Best Practices for Creating Street Art
“Conservation guidelines for outdoor murals”. Canadian Conservation Institute. (2017) https://www.canada.ca/en/conservation-institute/services/care-objects/fine-art/conservation-guidelines-outdoor-murals.html
“Mural Creation Best Practices”. Rescue Public Murals. (n.d.) https://www.culturalheritage.org/docs/default-source/resources/mural-creation-best-practices-full-document.pdf?sfvrsn=4
Williams, B. “Techniques of Community Murals” Community Public Art Guide. (n.d.) http://www.cpag.net/guide/2/2_pages/2_1.htm
Di Giacomo, G. “Top Tips in Street Art Conservation”. Street Art Today. (2018) https://streetart.today/2018/07/24/top-tips-in-street-art-conservation/
Garcia, R. “Ephemerality, Values and New Models: an Approach to Graffiti and Street Art Conservation” Plowden & Smith. (2019) https://www.plowden-smith.com/ephemerality-values-and-new-models-an-approach-to-graffiti-and-street-art-conservation/
García Gayo, E. “Street Art Conservation: The drift of abandonment” SAUC Journal Vol 1 No 1. (2015) http://urbancreativity.org/uploads/1/0/7/2/10727553/gayo_journal2015_v1_n1.pdf

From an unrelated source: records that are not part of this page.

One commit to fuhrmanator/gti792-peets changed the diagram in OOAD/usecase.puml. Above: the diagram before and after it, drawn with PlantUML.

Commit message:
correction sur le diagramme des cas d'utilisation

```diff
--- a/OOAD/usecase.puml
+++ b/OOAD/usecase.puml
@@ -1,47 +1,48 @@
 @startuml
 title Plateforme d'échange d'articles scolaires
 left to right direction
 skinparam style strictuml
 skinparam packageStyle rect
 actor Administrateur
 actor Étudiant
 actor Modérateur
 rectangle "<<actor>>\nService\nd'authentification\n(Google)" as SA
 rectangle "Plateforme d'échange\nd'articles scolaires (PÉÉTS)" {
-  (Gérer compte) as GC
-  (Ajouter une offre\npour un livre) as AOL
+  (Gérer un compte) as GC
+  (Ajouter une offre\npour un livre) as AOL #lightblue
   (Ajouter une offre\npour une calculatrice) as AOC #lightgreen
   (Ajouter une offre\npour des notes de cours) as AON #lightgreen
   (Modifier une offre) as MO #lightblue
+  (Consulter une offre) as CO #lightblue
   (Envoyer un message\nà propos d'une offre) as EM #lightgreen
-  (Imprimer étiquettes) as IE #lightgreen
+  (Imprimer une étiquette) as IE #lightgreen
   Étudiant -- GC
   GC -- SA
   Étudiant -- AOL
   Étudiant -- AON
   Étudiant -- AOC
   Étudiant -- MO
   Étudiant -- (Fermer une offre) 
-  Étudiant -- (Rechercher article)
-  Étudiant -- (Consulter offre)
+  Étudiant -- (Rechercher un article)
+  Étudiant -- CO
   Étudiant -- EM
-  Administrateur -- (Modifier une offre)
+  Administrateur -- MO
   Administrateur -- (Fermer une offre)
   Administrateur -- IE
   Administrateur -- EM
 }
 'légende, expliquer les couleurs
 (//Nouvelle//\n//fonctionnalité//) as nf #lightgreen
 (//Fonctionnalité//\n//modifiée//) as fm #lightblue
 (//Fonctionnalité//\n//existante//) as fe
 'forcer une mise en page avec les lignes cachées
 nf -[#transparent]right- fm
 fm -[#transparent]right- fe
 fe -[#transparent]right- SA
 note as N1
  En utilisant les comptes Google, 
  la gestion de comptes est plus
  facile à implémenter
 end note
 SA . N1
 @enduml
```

Hoagland, S. “Art or Awful: The Conservation of Graffiti”. National Trust for Historic Preservation: Preservation Leadership Forum. (2019) https://forum.savingplaces.org/blogs/special-contributor/2019/05/30/art-or-awful-the-conservation-of-graffiti
Rainer, L. “The Conservation of Outdoor Contemporary Murals”. The Getty Conservation Institute Newsletter, Volume 18, No. 2. (2003) https://www.getty.edu/conservation/publications_resources/newsletters/18_2/feature.html
Santabárbara, C. “Street art conservation: beyond mural restoration” Opus n.s. n. 2. (2018) https://www.academia.edu/38624223/Street_art_conservation_beyond_mural_restoration_Conservazione_della_street_art_oltre_il_restauro_murale?auto=download
Smith McNally, R. and Hsu, L. “Conservation of Contemporary Public Art”. Conservation Perspectives: the GCI Newsletter. (2012) https://www.getty.edu/conservation/publications_resources/newsletters/27_2/public_art.html